If you do not plan to drive the modified vehicle, you can also remove yourself from the policy as a driver, possibly lowering the cost of insurance.
How to pay for vehicle modifications
One of the biggest challenges for people who would like to get a modified vehicle is finding a way to pay for it. This can be especially difficult if you’re already budgeting for other medical expenses or necessary home modifications, in addition to car modifications.
There are several things you can look into for help covering some or all of the cost of your vehicle modifications:
Auto insurance policies may pay for some or all of your adaptive equipment if you need it after being involved in a motor vehicle crash.
Workers’compensation insurance policies usually cover adaptive equipment that is necessary after a work-related injury.
Medicare will pay for adaptive equipment in some situations. Contact the Centers for Medicare & Medicaid Services (CMS) at 1-800-MEDICARE to find out if you are eligible.
Vehicle manufacturer rebates are available from some manufacturers if you purchase a newer vehicle (usually less than one year old). If you work with a dealer who is part of the National Mobility Equipment Dealers Association (NMEDA), they can usually help you find out what’s available and apply.
Special financing programs with extended loan terms, lease packages and other options can make adaptive vehicle payments more affordable. An NMEDA dealer can help you discover what options are available.
Sales tax waivers are available in many states for adaptive devices.
Tax deductions are available for some adaptive equipment. A tax consultant can help you identify which modifications qualify for these deductions.
Nonprofit organizations in some local areas offer grants and other assistance for adaptive equipment and vehicle modifications.
Many states and local governments offer grants or other programs to help people with disabilities pay for vehicle modifications through vocational rehabilitation services, disability services or aging services. Available resources and programs vary by state and local area. Find information about which public and private organizations provide resources in your state below.
Vehicle modifications are a great option for people who want or need the independence that driving can provide. Before you buy a modified vehicle, it’s a good idea to talk to a certified adaptive driving specialist or a dealer that is part of the NMEDA to determine exactly what vehicle and what modifications will best meet your needs.
It’s also imperative to find out in advance what the costs will be, including:
Costs to purchase a vehicle with modifications or to modify an existing vehicle
Automobile insurance costs
Additional costs to accommodate an adaptive vehicle, such as home modifications to be able to park the car in your garage or driveway
These costs can add up, but fortunately there are federal, state and local government programs, as well as charitable organizations and other resources, that can help alleviate some of these costs.
“There were two things I wanted to be able to do after my stroke.
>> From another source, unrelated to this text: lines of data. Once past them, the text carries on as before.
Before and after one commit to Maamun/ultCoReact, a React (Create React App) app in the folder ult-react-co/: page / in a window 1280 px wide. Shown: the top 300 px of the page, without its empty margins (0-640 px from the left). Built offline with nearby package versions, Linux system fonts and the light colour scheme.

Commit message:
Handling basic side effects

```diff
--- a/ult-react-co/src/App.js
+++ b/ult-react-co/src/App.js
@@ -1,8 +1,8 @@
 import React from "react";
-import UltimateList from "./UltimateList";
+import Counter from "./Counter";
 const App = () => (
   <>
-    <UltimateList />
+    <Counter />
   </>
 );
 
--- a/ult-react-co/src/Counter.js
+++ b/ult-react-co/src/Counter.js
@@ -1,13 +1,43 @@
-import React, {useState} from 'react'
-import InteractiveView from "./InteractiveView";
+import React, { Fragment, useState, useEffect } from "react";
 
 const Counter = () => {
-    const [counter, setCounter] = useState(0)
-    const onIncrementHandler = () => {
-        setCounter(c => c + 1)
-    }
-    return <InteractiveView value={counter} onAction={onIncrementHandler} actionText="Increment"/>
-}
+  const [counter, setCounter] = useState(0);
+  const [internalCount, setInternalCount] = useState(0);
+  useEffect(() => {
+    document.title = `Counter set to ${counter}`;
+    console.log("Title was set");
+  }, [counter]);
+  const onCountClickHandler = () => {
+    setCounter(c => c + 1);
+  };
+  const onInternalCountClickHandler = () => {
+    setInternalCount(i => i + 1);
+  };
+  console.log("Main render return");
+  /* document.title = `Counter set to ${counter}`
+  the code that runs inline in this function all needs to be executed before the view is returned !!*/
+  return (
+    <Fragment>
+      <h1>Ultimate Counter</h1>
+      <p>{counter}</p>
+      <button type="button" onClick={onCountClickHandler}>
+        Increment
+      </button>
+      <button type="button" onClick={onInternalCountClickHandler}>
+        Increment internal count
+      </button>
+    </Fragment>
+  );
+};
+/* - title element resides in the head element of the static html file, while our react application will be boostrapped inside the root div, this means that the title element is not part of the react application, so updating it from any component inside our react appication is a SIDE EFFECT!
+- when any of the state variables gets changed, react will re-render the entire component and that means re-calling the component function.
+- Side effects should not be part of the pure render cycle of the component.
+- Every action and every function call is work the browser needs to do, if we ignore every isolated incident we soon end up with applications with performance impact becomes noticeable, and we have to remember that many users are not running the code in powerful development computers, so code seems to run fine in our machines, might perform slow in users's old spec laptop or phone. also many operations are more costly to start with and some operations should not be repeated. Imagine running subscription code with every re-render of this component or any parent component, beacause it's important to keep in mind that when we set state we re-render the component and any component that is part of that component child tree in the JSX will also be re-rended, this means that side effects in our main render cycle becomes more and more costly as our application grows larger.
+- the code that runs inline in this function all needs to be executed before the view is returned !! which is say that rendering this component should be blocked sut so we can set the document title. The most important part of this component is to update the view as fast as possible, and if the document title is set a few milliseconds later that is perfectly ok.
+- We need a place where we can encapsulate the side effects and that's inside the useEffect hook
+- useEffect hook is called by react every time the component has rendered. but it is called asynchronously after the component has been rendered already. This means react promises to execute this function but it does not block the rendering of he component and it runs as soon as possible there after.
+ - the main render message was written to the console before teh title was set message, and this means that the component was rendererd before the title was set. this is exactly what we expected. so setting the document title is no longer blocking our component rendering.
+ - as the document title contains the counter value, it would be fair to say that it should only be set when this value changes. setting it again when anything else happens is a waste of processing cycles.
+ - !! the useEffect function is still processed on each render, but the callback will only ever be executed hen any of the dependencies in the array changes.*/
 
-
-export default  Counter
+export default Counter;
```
One was to drive, the other was to go bowling,” said Banks. “Well, I’m not going to be able to go bowling, but I can drive. The biggest benefit of car modifications is that a person who has a disability gets their freedom back. I can pick up my grandkids at school and take them home. I can go to the grocery store, the pharmacy and the gym on my own. It really helped my attitude after the stroke.”